b. The most dangerous scenario is state-on-state aggression that either through treaty or interest requires U.S. engagement in addition to the ongoing security missions around the globe. Potential conflicts include Russian aggression in Eastern Europe, Iranian-Saudi War, Chinese seizure of Taiwan and surrounding waters, clashes between India and Pakistan, and North Korean attacks on South Korea or Japan. Any such conflict would expose the inability of the U.S. military to truly project power in multiple theaters while protecting the homeland.
c. The most disruptive scenario would be a full-scale, multiple-domain attack on the homeland while forces are deployed into multiple theaters. Potential adversaries have demonstrated the capability to disrupt internet, power, and communication systems in addition to the ability to shoot down satellites. Significant network outages would create chaos in civilian arenas and significantly challenge military planning. Space capabilities of new satellites deployed by potential adversaries could threaten lateral physical or cyber attacks against our satellites creating long-term disruption. The U.S. could find itself unable to address threats from distant adversaries that have developed capabilities that increase stand-off distances and preclude insertion of forces without significant risk. Other belligerents would likely seize on U.S. preoccupation by launching efforts to resolve regional disputes.
3. SURGE REQUIREMENTS: In every scenario the U.S. would be required to surge forces in response to aggression or instability.
a. U.S. Forces must be capable of surging forces into two separate theaters while maintaining ongoing security requirements at home and abroad. Current manning, arming, and equipping forecasts are insufficient for this kind of conflict, straining the ability to respond, reducing the margin of error, and increasing the costs. Potential conflicts with near-peer adversaries would be longer wars with higher casualties that embolden those that threaten our interests while undermining the confidence of allies and partners.
b. The priority now must be to shift current security and training responsibilities to partner nations with U.S. support. Domain owners must refocus on basic proficiency in their respective domain: air, land, sea, cyber, space. Efforts to establish relationships between domain owners that allow for quickly assembled Joint Task Forces to effectively operate are vital to addressing potential threats.

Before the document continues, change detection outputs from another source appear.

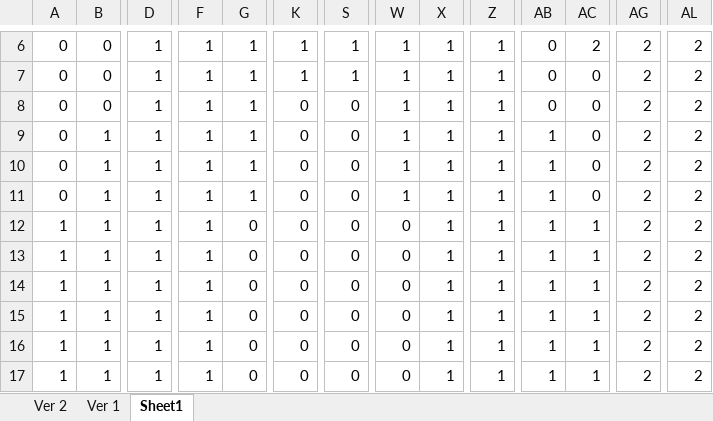
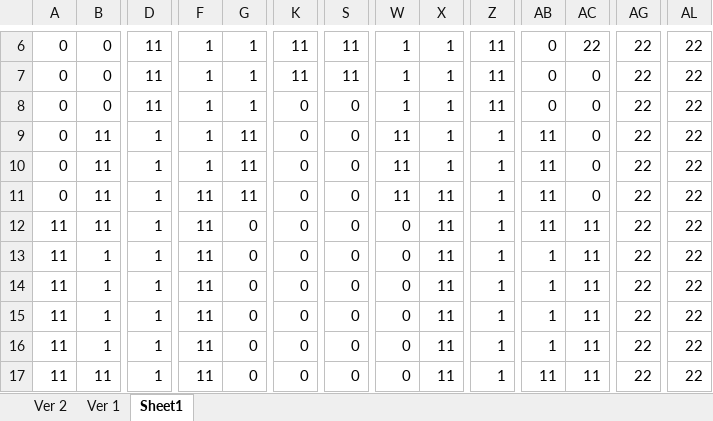
Before and after one commit to colindomoney/ZeroOne, an Excel workbook: 01_Pixels.xlsx, sheet Sheet1, drawn as a sheet; only a part is shown, gaps mark what is left out; values as stored, in another font and other column widths than the file's, no borders; conditional formats not drawn; the diff covers the shown part only; the diff names each change by its address in the sheet, - before the commit and + after, or states it on an @@ line.

```diff
--- a/01_Pixels.xlsx (sheet Sheet1)
+++ b/01_Pixels.xlsx (sheet Sheet1)
-D6:D8: 1
+D6:D8: 11
-K6:K7: 1
+K6:K7: 11
-S6:S7: 1
+S6:S7: 11
-Z6:Z8: 1
+Z6:Z8: 11
-AC6: 2
+AC6: 22
-AG6:AG17: 2
+AG6:AG17: 22
-AL6:AL17: 2
+AL6:AL17: 22
-B9:B12: 1
+B9:B12: 11
-G9:G11: 1
+G9:G11: 11
-W9:W11: 1
+W9:W11: 11
-AB9:AB12: 1
+AB9:AB12: 11
-F11:F17: 1
+F11:F17: 11
-X11:X17: 1
+X11:X17: 11
-A12:A17: 1
+A12:A17: 11
-AC12:AC17: 1
+AC12:AC17: 11
-B17: 1
+B17: 11
-AB17: 1
+AB17: 11
```
Also changed, not shown: 172 edited cells elsewhere in this sheet, 11 other files.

The risks from multi-domain battle and anti-access/area denial must be addressed through focused strategic planning for ways to defeat these threats and develop our own capabilities in these areas.
c. While global risk can only be understood and used to inform planning, operational and institutional risk can be managed by military and civilian leaders. Legislative and doctrinal efforts must define the institutional and operational risk tolerance thresholds and match those assessments with funding and programs to mitigate residual risk. Without a rebalance away from ongoing security requirements, and a refocus on core domain competencies absent the uncertainty of sequestration, the U.S. will find itself challenged in the most likely scenarios and sorely outmatched in the most dangerous and disruptive ones.
4. POC for this memorandum is Christopher P. Townsend, MAJ, SC.